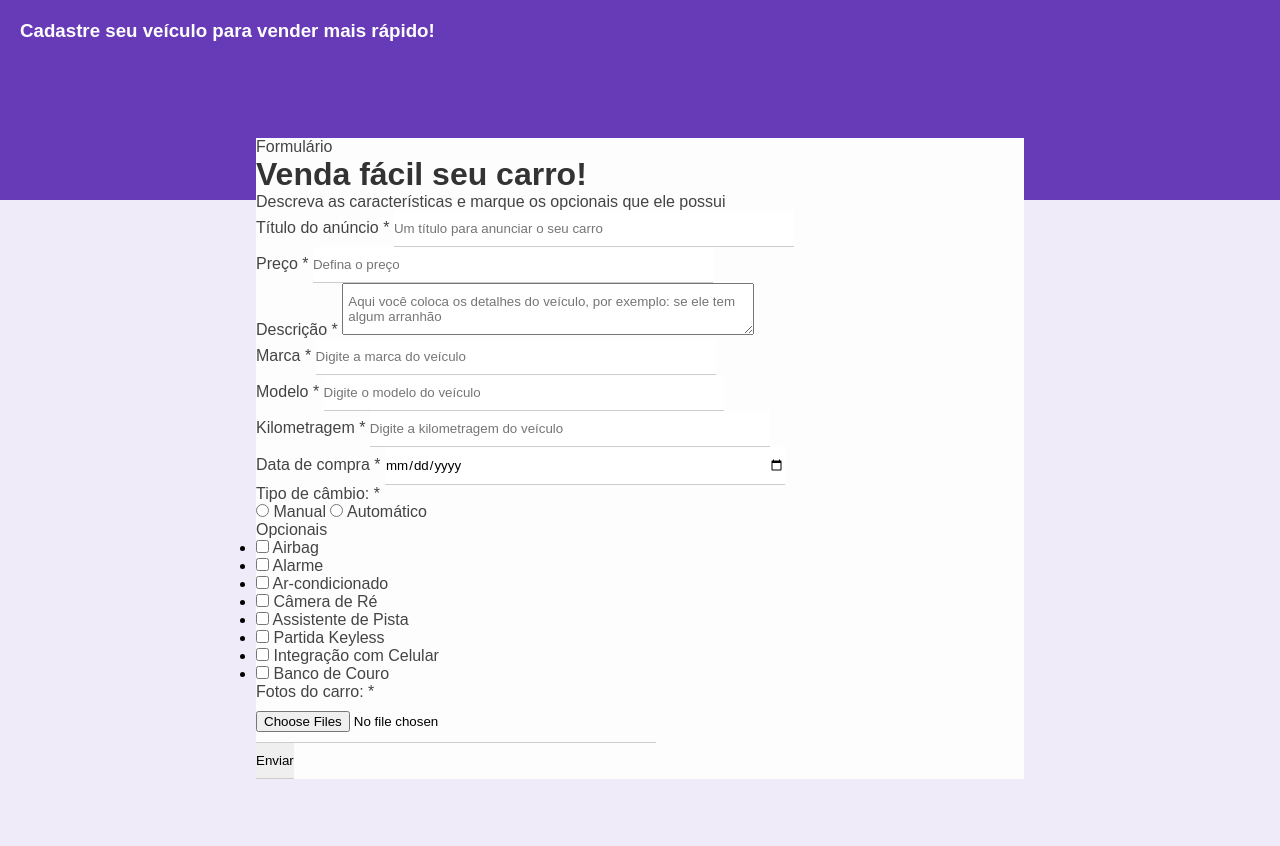
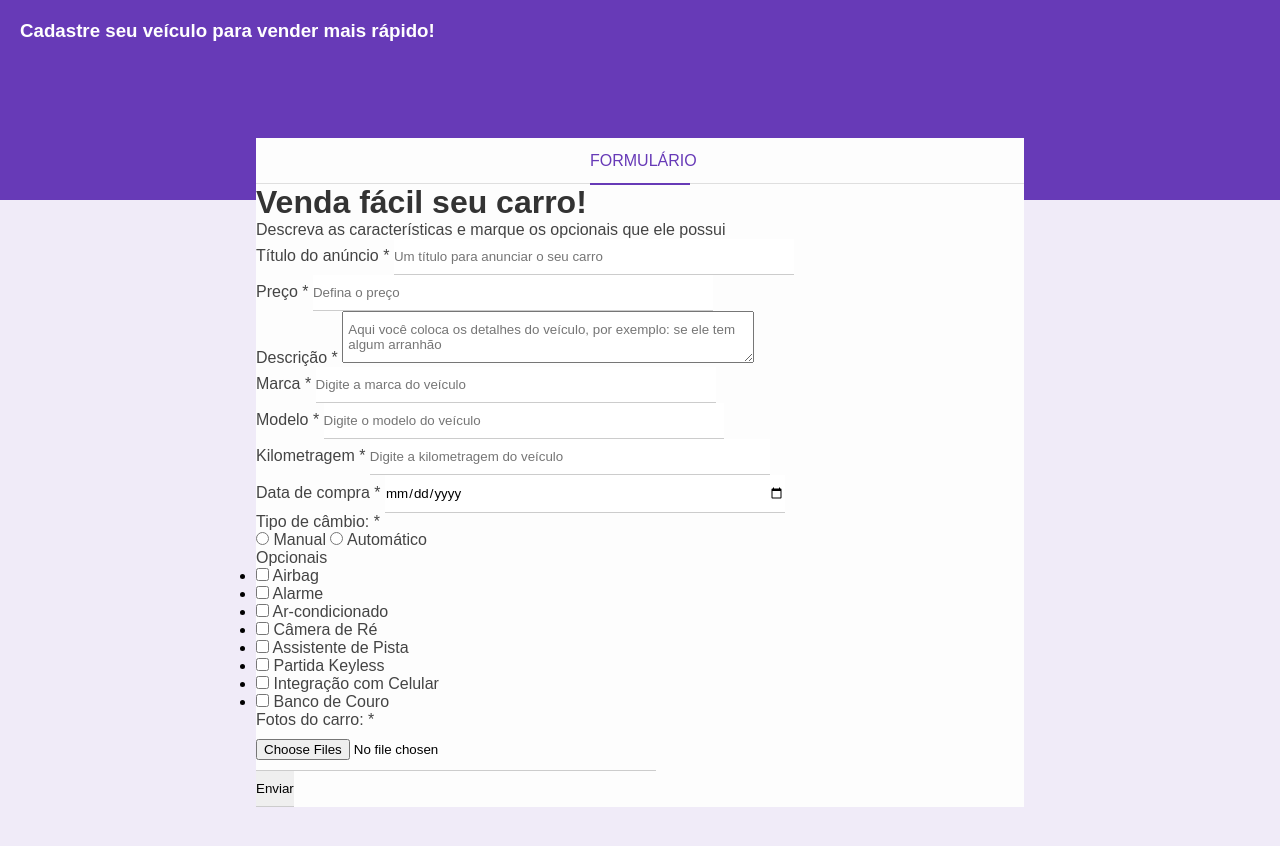
Before and after one commit to LucasDevRJ/roda_certa, a plain HTML site: page index.html in a window 1280 px wide. Drawn offline with Linux system fonts and the light colour scheme.

Commit message:
Estilização do cabeçalho do formulário

```diff
--- a/css/styles.css
+++ b/css/styles.css
@@ -51,3 +51,20 @@ textarea {
     position: relative;
     top: -62px;
 }
+
+/* form header */
+.form-header {
+    border-bottom: 1px solid #dfdfdf;
+    height: 45px;
+}
+
+.form-header p {
+    color: #673ab7;
+    border-bottom: 2px solid #673ab7;
+    width: 100px;
+    text-align: center;
+    margin: 0 auto;
+    text-transform: uppercase;
+    height: 45px;
+    line-height: 45px;
+}
```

__________________________________________________

**Action item:** Could you please repeat the entries above exactly, with every picture left out?

**Exercise output:**
Before and after one commit to LucasDevRJ/roda_certa, a plain HTML site: page index.html in a window 1280 px wide. Drawn offline with Linux system fonts and the light colour scheme.

Commit message:
Estilização do cabeçalho do formulário

```diff
--- a/css/styles.css
+++ b/css/styles.css
@@ -51,3 +51,20 @@ textarea {
     position: relative;
     top: -62px;
 }
+
+/* form header */
+.form-header {
+    border-bottom: 1px solid #dfdfdf;
+    height: 45px;
+}
+
+.form-header p {
+    color: #673ab7;
+    border-bottom: 2px solid #673ab7;
+    width: 100px;
+    text-align: center;
+    margin: 0 auto;
+    text-transform: uppercase;
+    height: 45px;
+    line-height: 45px;
+}
```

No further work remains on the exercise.